965: the story of Porsche sub-959 supercar
The early 1990s was something of a purple patch for performance cars. In 1989, Nissan launched the third-generation (R32) Skyline GT-R, a turbocharged giant-killer packed with motorsport hardware. A year later, Honda delivered the NSX, a visceral mid-engined supercar that was as docile to drive as a Civic. Then came the Ferrari F355, complete with the first production paddle-shift gearbox and a feral 8,500rpm V8.
These cars burned bright, but hidden in a secret warehouse near Zuffenhausen is one that could have extinguished them all. According to Dieter Landenberger, head of corporate history at the Volkswagen Group, it was planned as “a cheaper successor to the 959” – and a standalone replacement for the 930 Turbo.
The 965 story is one of admirable ambition and cruel commercial reality, of game-changing technology and thinking outside the box (the single surviving prototype, for example, has an Audi V8 engine). However, both the 964 and 993 Turbo owe something to this failed hero. In this article, we’ll explore the 965’s development and look at its legacy.
Let’s begin in 1975 with the original, 3.0-litre 911 Turbo. With its widebody and whaletail, not to mention 260hp output, it looked and felt entirely different to the rest of the 911 range. Porsche acknowledged this by giving the Turbo its own internal Typ number: 930. It was the only roadgoing 911 singled out as such until the 964 in 1989 – and was actually marketed as the 930 Turbo Carrera in the USA.
The Turbo also faced very different competitors to the 911 Carrera, or the SC that followed. It squared up to big-league supercars like the Aston Martin V8 Vantage, Ferrari 512 BB and Lamborghini Countach. Against the odds, the hot rodded 911 held its own, both in terms of speed and bedroom-wall glamour, and became one of the undisputed icons of the 1980s. Who can picture the Thatcher-era King’s Road or Reaganite Wall Street without imagining a Guards red 930 Turbo?
This heady era of free-market capitalism also gave rise to a new breed of even-more-supercar (the term ‘hypercar’ wasn’t coined until after the McLaren F1 came along in 1992). Spearheaded by the Porsche 959 and Ferrari F40, these machines raised the bar for power, performance and price. When CAR magazine tested the German and Italian rivals in July 1988, its cover line was ‘ANOTHER WORLD’.
Unlike the raw and simple F40, the 959 was a technical tour de force. It showcased computer-controlled Porsche-Steuer Kupplung (PSK) four-wheel drive, electronically adjustable dampers, variable ride height, Kevlar body panels, hollow-spoke magnesium wheels and plenty more. Yet despite a list price of £145,000 in the UK, every example cost twice that much to bring to market.

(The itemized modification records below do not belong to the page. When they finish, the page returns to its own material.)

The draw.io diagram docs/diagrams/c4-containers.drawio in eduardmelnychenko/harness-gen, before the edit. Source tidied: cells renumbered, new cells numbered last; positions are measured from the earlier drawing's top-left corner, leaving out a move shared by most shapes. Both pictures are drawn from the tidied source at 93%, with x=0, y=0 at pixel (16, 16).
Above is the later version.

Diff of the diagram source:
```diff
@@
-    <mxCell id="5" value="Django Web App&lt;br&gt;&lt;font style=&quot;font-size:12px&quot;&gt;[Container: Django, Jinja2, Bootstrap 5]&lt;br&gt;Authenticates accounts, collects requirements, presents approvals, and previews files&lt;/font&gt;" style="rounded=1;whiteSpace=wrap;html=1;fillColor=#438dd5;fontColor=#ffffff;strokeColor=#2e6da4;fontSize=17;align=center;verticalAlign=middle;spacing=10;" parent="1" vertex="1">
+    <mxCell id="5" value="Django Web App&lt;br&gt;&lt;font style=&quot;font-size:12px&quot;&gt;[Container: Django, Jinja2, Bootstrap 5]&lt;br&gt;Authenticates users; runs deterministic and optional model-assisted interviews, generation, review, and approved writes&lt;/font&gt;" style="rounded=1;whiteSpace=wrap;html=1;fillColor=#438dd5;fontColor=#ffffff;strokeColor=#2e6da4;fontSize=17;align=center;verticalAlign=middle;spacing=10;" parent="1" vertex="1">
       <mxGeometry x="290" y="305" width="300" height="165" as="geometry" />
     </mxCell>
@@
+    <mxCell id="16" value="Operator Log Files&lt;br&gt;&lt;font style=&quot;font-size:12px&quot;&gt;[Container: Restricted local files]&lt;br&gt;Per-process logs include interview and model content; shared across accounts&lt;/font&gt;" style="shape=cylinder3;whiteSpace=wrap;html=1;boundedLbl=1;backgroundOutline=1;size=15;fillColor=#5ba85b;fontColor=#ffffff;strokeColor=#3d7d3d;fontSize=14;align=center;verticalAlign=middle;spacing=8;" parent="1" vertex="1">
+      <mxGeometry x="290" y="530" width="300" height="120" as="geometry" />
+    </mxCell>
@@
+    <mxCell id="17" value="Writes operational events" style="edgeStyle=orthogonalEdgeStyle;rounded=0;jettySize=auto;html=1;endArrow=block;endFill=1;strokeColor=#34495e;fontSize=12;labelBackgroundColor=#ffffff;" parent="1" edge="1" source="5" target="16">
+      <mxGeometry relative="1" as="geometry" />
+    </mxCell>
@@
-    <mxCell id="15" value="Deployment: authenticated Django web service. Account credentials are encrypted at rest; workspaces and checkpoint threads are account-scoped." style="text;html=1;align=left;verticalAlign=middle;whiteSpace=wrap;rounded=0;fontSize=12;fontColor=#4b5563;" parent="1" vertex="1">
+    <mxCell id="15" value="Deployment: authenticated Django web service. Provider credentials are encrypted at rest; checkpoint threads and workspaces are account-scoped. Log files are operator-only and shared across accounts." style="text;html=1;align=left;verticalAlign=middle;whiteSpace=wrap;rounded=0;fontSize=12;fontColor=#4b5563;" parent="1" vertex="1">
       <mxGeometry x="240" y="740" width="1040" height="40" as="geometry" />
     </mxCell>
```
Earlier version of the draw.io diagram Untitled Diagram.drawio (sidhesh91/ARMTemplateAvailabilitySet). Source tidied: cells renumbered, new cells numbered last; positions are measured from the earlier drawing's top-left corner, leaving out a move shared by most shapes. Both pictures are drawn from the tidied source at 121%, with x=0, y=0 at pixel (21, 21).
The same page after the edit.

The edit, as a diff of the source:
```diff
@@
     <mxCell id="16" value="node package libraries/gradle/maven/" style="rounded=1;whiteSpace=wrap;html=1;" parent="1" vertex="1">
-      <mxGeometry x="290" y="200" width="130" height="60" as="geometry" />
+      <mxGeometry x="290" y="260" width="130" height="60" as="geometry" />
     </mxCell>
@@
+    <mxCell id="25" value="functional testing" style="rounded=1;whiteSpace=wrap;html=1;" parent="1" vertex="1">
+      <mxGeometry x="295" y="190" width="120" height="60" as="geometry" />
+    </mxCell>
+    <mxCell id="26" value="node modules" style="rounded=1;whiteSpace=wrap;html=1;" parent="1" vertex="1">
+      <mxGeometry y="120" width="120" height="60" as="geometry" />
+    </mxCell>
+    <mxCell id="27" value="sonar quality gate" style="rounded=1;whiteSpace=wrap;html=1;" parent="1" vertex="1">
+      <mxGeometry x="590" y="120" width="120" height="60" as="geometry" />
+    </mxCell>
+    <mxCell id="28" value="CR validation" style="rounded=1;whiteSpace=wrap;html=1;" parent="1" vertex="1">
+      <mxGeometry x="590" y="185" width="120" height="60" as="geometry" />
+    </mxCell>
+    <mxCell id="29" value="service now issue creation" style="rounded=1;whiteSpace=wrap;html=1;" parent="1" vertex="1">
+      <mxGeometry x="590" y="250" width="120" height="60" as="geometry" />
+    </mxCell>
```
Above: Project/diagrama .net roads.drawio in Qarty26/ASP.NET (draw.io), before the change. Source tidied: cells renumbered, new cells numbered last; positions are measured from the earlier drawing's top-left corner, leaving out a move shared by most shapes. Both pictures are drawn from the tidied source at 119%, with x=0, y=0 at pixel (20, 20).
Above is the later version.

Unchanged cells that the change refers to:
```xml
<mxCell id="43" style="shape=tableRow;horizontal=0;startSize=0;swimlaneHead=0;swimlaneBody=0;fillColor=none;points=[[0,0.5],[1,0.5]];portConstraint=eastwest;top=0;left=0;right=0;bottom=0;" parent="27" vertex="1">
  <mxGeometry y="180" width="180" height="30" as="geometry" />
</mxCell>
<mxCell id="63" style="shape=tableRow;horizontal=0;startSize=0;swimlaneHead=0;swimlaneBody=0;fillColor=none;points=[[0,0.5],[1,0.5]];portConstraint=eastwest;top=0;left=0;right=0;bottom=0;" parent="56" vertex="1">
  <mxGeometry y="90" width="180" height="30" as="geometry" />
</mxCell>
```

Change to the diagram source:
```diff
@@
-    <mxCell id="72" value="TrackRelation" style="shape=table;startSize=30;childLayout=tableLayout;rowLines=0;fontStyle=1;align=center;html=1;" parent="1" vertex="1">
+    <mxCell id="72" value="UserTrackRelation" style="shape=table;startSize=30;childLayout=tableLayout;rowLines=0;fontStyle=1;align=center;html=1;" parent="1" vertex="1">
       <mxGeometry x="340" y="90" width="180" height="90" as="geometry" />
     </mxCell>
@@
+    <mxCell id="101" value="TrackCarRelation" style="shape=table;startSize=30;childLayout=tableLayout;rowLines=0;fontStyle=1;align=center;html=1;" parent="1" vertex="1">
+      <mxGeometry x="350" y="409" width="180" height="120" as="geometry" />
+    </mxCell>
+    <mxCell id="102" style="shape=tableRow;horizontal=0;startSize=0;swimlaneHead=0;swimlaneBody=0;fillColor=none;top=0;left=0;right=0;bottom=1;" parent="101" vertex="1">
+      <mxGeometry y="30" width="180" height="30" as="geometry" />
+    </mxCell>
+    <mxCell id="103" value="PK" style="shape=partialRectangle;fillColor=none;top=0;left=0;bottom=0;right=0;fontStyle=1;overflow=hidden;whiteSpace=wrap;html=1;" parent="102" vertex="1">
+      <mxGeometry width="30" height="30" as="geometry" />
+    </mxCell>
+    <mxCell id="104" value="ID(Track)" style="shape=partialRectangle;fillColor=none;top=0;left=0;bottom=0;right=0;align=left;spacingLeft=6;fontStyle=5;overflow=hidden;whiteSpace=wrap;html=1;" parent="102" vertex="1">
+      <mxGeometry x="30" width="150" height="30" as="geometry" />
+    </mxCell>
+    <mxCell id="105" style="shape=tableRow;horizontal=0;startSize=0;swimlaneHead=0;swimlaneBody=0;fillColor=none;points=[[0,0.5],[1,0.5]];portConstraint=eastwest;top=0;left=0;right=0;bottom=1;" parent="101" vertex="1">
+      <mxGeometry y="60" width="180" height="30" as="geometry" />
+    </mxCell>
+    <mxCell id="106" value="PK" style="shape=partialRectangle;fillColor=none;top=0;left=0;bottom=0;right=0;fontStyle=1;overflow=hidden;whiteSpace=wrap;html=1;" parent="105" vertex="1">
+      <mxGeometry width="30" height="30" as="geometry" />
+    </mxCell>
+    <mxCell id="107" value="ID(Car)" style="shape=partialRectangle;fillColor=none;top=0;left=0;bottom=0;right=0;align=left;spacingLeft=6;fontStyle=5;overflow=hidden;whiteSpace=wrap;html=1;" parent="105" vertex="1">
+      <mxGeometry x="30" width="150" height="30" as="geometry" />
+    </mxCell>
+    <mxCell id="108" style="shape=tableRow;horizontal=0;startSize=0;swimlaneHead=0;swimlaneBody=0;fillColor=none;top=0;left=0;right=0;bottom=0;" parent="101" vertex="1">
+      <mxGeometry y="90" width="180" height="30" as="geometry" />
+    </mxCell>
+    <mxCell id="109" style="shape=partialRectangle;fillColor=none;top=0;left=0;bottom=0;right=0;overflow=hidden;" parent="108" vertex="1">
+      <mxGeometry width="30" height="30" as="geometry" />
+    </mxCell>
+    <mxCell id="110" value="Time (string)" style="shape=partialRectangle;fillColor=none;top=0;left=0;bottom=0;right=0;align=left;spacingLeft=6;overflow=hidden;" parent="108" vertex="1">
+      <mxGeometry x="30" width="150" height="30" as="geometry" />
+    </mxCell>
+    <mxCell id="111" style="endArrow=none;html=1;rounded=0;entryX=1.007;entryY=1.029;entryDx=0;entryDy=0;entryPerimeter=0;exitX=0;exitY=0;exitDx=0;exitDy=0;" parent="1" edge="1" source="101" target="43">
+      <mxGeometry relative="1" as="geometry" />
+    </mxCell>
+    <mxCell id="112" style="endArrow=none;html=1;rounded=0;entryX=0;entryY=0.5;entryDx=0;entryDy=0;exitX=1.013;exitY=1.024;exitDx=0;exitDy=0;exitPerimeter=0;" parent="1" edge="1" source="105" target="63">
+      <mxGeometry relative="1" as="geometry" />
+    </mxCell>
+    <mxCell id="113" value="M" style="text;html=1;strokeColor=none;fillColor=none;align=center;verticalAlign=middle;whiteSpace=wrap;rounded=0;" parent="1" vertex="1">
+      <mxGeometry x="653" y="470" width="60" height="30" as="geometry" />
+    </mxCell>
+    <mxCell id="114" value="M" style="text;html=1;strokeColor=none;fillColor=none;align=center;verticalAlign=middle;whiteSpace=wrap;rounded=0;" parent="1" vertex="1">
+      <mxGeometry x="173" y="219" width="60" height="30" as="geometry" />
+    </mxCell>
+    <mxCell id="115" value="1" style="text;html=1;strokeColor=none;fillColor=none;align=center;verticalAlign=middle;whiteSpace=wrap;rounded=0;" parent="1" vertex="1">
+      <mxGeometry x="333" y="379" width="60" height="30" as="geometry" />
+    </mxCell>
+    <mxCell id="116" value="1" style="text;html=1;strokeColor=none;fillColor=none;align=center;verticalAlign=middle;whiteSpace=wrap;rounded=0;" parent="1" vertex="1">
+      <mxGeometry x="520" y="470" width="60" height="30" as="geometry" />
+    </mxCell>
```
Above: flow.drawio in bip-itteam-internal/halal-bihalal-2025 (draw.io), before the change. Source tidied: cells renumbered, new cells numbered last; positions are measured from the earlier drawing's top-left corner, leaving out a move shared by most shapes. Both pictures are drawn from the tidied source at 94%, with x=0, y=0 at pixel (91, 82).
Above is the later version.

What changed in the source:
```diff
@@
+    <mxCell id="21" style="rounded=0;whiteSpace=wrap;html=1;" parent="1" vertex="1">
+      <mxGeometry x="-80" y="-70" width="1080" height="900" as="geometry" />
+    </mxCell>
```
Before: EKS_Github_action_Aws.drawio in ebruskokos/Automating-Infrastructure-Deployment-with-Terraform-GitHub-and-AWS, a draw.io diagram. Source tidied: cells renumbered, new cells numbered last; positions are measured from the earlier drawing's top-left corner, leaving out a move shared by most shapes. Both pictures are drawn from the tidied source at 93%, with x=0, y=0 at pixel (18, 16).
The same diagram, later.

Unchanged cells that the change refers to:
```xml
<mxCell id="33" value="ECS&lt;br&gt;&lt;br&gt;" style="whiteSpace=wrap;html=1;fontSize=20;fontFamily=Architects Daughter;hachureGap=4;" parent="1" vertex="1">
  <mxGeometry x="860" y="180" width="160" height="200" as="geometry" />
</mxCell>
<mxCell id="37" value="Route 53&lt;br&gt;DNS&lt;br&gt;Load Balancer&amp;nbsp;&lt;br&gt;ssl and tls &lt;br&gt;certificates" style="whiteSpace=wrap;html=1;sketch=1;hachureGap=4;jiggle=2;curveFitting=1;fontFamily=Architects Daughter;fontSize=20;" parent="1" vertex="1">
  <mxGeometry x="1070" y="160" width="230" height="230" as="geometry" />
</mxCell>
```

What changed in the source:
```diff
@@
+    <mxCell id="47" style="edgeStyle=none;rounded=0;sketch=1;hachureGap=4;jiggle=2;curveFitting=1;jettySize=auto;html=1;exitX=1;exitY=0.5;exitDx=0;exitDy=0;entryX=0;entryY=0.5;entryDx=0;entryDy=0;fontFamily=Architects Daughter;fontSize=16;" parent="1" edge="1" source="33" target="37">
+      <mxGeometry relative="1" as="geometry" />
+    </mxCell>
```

For the full feature on Porsche’s stillborn Type 965, pick up your copy of Total 911 issue 213 in store today. Alternatively, order your copy online for home delivery, or download it straight to your digital device now.